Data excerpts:
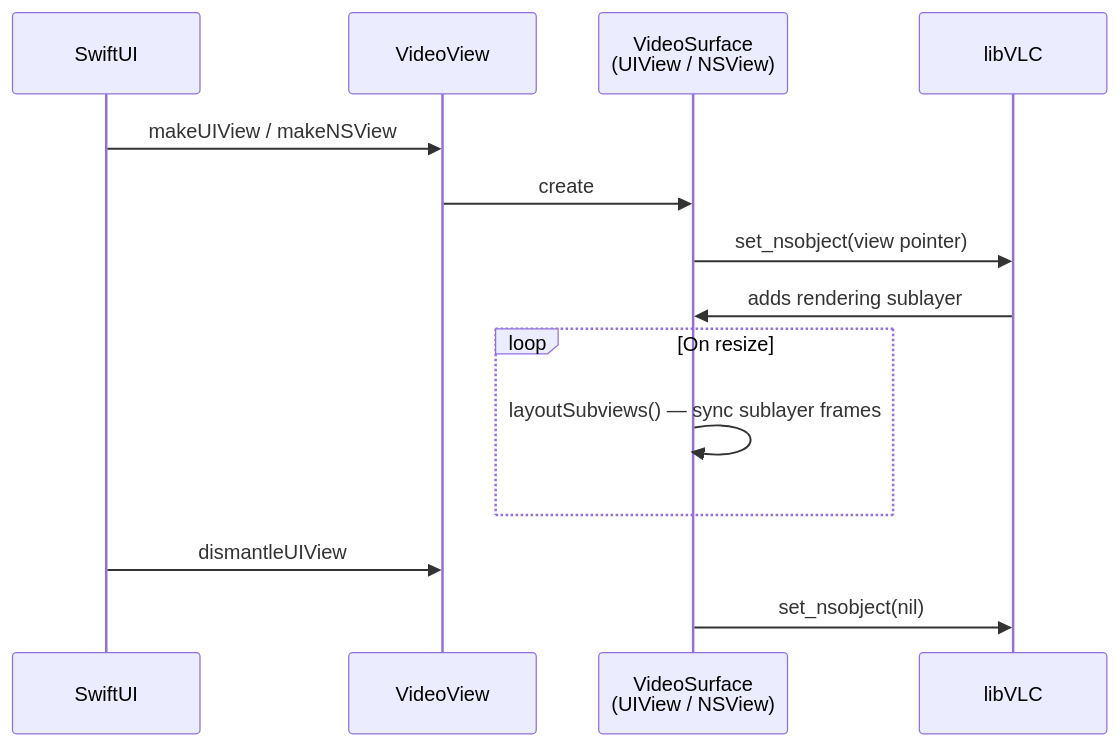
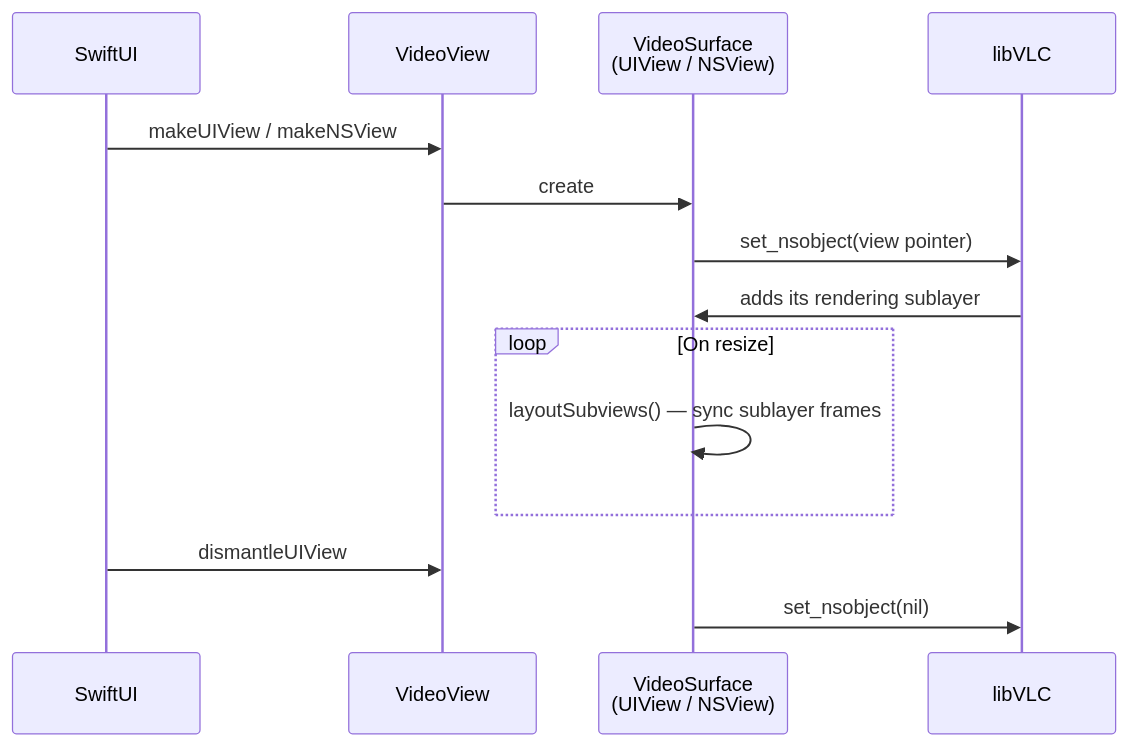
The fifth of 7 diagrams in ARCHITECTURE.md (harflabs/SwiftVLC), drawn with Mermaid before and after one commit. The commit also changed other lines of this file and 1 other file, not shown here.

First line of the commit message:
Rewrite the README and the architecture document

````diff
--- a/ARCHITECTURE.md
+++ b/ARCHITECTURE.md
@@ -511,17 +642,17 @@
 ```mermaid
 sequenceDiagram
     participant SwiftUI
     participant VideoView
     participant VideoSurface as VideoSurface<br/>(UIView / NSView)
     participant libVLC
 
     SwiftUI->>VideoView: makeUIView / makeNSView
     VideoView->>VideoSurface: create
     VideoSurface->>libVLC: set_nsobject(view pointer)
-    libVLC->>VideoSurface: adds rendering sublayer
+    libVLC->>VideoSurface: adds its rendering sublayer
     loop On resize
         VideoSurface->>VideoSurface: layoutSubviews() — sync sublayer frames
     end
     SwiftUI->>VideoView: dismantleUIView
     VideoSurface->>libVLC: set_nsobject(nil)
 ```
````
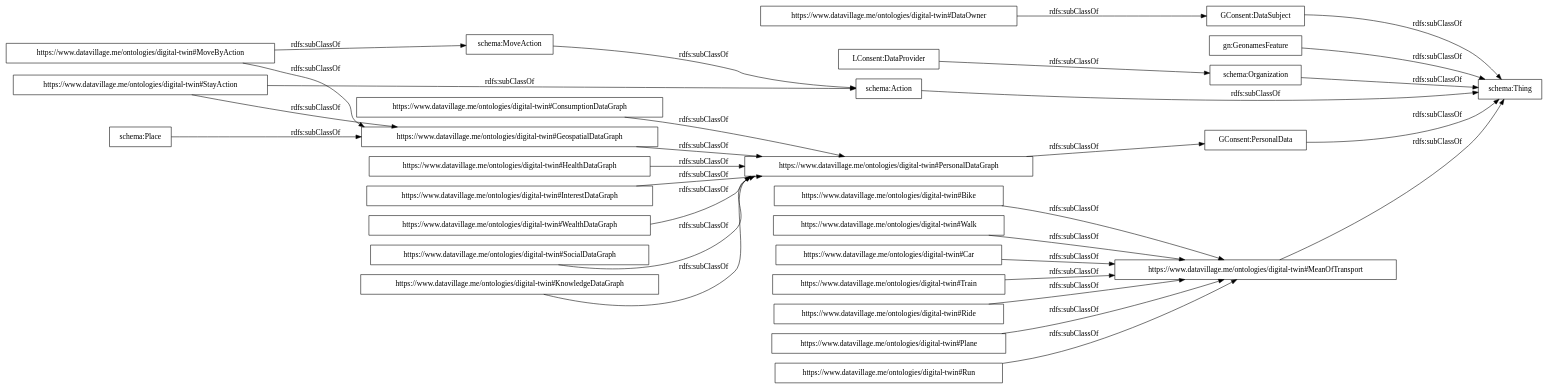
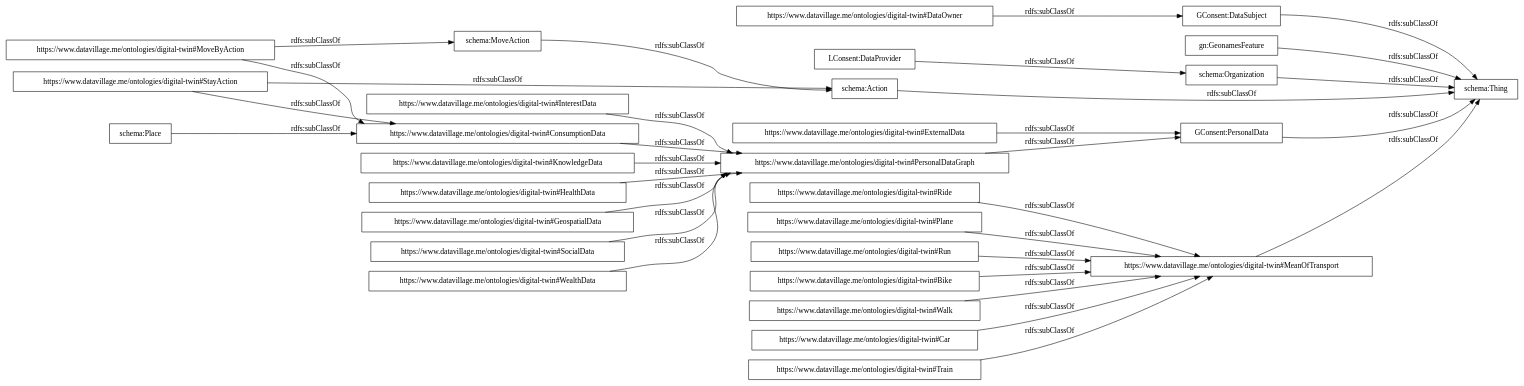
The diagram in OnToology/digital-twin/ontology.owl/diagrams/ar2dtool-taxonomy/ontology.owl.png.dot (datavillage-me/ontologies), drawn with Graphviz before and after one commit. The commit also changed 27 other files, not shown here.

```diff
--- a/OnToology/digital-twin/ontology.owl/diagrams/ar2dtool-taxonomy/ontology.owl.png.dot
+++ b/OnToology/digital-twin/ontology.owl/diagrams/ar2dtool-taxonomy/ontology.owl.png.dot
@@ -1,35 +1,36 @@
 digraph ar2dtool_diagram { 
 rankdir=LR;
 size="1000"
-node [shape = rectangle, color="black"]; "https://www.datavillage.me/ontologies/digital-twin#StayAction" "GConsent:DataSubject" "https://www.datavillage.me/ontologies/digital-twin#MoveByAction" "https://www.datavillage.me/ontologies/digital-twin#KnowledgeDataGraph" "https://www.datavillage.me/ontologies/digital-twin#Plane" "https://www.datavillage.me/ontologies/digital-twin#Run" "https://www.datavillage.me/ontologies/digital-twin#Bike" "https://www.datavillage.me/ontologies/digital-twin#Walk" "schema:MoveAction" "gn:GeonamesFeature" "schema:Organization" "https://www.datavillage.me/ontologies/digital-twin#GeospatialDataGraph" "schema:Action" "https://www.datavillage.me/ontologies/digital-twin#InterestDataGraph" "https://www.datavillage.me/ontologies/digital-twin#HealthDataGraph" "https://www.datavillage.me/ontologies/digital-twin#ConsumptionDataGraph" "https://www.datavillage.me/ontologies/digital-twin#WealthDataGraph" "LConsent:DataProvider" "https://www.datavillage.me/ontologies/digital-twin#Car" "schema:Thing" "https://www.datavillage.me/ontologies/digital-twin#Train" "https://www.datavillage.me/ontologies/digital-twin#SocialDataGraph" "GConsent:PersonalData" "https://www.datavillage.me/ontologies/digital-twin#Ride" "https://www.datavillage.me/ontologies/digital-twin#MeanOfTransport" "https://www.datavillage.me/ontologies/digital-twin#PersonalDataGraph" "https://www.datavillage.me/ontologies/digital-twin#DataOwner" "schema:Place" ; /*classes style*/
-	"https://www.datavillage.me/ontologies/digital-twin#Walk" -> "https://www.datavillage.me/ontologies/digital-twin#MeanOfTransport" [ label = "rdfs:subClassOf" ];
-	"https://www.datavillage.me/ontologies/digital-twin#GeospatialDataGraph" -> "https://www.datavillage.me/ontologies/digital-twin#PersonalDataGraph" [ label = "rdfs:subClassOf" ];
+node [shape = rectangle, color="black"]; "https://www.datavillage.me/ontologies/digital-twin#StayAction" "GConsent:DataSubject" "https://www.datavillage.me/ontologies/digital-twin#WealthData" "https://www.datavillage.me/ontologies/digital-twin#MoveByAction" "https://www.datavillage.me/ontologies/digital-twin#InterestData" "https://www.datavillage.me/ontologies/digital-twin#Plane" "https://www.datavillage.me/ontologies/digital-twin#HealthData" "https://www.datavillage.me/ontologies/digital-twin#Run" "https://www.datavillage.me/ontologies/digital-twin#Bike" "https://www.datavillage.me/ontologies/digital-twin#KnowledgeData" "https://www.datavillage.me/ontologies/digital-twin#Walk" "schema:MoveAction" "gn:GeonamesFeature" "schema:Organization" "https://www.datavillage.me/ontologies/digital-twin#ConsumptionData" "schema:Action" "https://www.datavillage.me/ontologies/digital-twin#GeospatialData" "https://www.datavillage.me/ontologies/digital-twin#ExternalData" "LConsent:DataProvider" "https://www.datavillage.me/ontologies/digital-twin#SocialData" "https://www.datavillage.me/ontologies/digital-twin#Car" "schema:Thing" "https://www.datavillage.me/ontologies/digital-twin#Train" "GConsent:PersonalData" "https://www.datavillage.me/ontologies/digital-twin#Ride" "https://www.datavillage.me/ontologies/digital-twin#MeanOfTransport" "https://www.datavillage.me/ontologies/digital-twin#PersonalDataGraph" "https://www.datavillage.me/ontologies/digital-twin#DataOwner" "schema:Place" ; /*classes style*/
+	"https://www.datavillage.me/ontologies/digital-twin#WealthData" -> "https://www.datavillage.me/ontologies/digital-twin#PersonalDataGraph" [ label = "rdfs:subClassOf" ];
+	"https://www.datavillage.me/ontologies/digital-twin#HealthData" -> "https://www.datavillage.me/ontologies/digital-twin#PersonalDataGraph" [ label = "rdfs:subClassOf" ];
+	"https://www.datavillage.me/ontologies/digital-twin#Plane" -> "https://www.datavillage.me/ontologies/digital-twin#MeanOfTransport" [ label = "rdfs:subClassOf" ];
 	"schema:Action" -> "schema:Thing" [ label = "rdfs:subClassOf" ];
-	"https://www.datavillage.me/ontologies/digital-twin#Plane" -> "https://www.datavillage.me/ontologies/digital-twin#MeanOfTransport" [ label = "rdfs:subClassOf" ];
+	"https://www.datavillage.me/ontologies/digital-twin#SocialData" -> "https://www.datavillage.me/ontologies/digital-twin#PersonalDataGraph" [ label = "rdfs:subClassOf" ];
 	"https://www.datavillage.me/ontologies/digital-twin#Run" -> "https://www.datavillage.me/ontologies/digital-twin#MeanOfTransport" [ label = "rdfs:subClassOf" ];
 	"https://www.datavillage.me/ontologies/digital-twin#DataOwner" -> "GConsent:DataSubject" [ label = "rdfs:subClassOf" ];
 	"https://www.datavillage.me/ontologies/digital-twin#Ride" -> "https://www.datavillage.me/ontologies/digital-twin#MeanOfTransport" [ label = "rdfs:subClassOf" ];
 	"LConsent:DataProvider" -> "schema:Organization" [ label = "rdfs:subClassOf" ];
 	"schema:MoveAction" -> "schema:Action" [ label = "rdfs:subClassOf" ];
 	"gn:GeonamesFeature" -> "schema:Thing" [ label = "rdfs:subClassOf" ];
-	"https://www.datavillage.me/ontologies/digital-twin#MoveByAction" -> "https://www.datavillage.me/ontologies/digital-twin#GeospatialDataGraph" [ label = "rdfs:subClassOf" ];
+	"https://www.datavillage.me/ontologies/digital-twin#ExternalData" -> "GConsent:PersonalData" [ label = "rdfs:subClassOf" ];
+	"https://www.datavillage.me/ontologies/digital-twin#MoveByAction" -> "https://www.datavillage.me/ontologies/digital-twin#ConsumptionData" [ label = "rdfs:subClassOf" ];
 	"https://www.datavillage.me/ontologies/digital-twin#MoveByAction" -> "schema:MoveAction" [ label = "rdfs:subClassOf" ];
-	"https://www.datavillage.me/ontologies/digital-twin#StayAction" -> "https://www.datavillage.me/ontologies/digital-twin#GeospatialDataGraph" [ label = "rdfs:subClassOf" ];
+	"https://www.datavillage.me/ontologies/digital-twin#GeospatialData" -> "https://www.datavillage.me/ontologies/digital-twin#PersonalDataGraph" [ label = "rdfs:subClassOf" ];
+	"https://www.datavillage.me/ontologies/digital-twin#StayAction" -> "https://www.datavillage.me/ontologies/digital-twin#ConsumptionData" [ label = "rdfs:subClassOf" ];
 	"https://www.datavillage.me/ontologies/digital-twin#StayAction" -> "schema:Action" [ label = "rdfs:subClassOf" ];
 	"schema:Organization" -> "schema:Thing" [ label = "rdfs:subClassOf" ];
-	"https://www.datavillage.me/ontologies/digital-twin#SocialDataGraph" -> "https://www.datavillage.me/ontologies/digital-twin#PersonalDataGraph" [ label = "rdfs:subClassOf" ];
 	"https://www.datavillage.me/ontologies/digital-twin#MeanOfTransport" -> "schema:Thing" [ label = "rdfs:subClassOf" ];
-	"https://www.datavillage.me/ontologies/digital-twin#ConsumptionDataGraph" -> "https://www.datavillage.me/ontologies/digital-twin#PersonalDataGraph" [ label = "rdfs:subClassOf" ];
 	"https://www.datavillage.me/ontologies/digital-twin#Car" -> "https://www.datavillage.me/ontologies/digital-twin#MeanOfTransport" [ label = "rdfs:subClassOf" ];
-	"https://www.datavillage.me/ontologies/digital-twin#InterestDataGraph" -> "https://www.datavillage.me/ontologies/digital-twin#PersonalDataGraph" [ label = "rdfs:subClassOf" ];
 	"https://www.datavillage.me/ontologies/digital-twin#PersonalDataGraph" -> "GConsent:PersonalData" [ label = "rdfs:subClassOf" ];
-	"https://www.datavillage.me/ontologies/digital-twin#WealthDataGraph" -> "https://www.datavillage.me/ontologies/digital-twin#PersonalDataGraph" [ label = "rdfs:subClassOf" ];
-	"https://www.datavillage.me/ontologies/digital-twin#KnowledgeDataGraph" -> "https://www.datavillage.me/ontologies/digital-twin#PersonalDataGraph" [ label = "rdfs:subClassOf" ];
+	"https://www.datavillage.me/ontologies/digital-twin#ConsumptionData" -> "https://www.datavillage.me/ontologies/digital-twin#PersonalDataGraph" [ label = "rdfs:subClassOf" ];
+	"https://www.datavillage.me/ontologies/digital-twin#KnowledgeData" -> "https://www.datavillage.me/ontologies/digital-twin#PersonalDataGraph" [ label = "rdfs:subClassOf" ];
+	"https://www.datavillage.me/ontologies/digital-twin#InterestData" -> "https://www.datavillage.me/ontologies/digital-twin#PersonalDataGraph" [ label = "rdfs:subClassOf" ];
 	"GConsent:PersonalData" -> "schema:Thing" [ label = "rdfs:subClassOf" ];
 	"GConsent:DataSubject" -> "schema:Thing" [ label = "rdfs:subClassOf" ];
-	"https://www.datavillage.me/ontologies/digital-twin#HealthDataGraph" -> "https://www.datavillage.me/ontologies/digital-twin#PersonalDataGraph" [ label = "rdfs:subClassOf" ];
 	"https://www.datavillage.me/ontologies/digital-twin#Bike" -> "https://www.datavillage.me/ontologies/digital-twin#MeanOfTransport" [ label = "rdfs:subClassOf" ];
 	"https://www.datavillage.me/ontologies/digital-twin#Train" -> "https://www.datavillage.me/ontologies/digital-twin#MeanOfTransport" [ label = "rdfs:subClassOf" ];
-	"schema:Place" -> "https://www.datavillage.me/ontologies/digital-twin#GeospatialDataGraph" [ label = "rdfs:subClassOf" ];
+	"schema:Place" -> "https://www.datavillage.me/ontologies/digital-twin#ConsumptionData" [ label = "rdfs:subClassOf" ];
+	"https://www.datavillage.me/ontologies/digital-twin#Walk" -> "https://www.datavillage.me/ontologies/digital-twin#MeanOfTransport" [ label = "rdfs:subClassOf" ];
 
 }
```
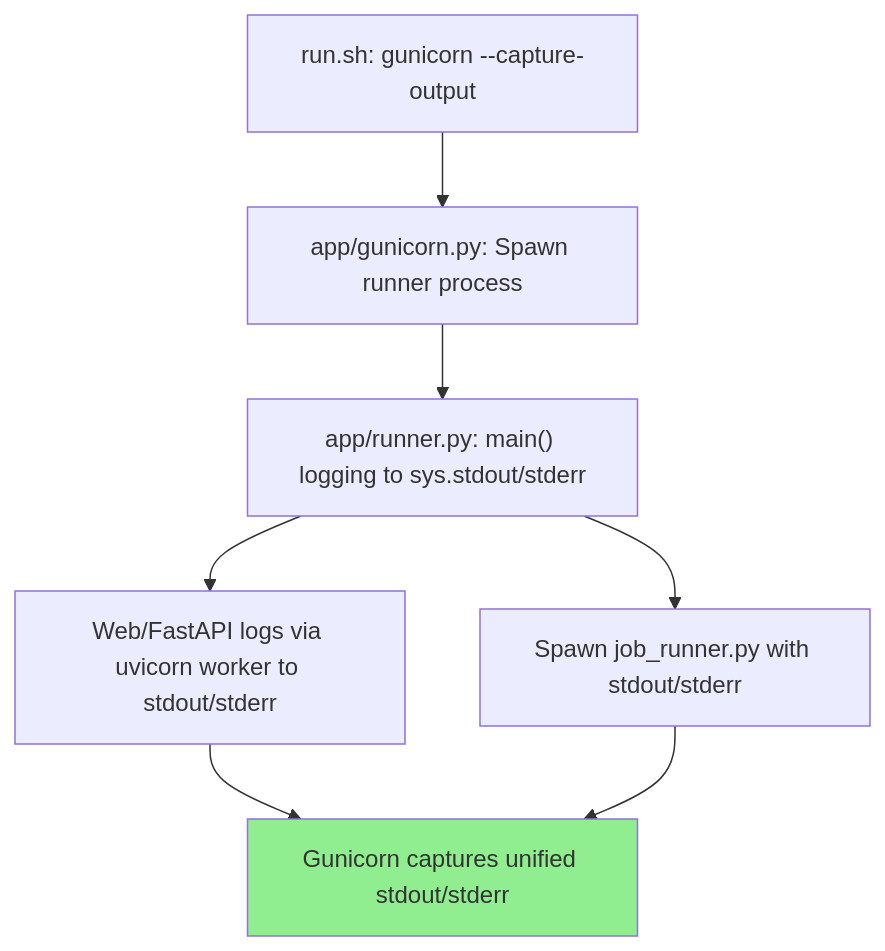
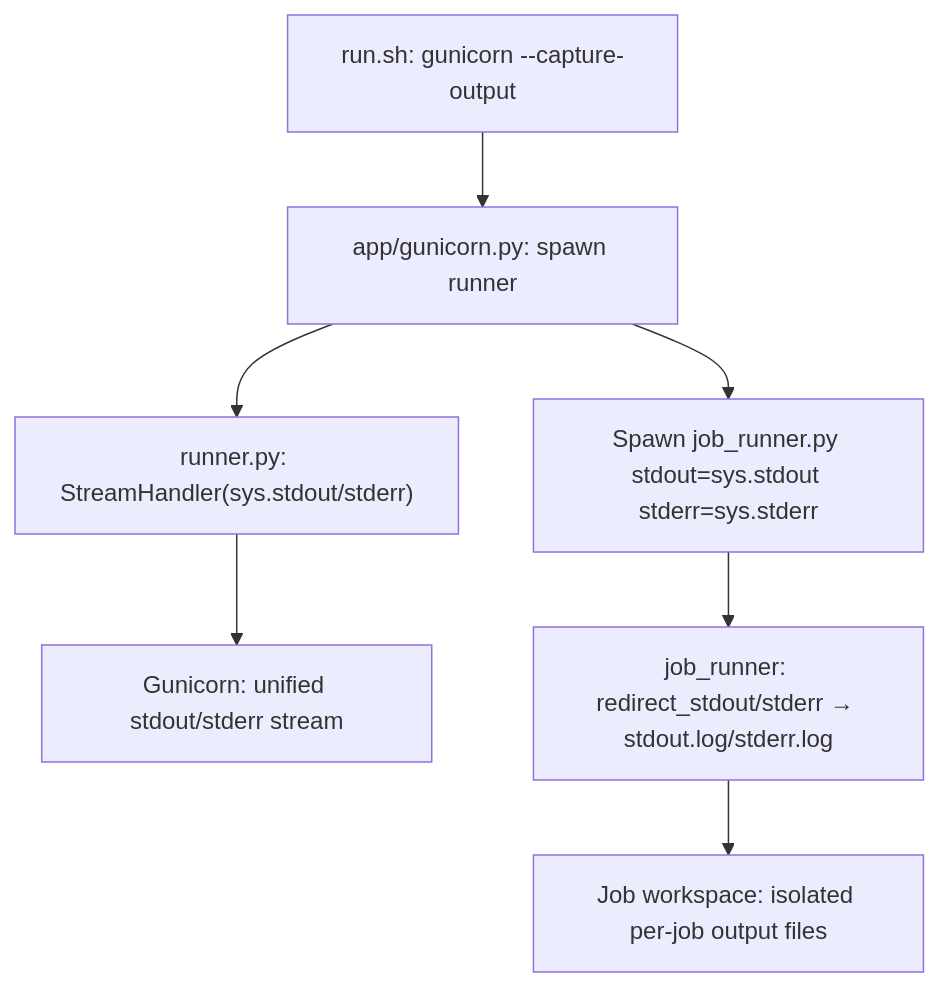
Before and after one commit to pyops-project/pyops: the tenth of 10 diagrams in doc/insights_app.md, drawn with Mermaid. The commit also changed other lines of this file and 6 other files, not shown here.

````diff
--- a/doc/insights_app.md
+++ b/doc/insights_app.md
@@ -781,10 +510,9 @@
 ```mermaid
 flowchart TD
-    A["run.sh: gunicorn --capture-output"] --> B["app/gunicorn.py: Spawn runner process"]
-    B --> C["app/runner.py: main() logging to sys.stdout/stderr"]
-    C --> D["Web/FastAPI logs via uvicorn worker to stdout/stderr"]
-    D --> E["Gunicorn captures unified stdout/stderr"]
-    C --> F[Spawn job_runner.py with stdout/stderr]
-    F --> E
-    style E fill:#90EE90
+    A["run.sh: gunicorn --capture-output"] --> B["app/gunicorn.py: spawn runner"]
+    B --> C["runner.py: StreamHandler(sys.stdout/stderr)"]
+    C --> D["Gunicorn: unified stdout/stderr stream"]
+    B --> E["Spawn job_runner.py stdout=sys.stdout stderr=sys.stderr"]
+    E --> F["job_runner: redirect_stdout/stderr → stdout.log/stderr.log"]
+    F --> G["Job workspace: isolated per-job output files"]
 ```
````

### Task objective
Copy each line of the preceding data that contains the string "diagrams".

### Solution to the problem
The fifth of 7 diagrams in ARCHITECTURE.md (harflabs/SwiftVLC), drawn with Mermaid before and after one commit. The commit also changed other lines of this file and 1 other file, not shown here.
The diagram in OnToology/digital-twin/ontology.owl/diagrams/ar2dtool-taxonomy/ontology.owl.png.dot (datavillage-me/ontologies), drawn with Graphviz before and after one commit. The commit also changed 27 other files, not shown here.
--- a/OnToology/digital-twin/ontology.owl/diagrams/ar2dtool-taxonomy/ontology.owl.png.dot
+++ b/OnToology/digital-twin/ontology.owl/diagrams/ar2dtool-taxonomy/ontology.owl.png.dot
Before and after one commit to pyops-project/pyops: the tenth of 10 diagrams in doc/insights_app.md, drawn with Mermaid. The commit also changed other lines of this file and 6 other files, not shown here.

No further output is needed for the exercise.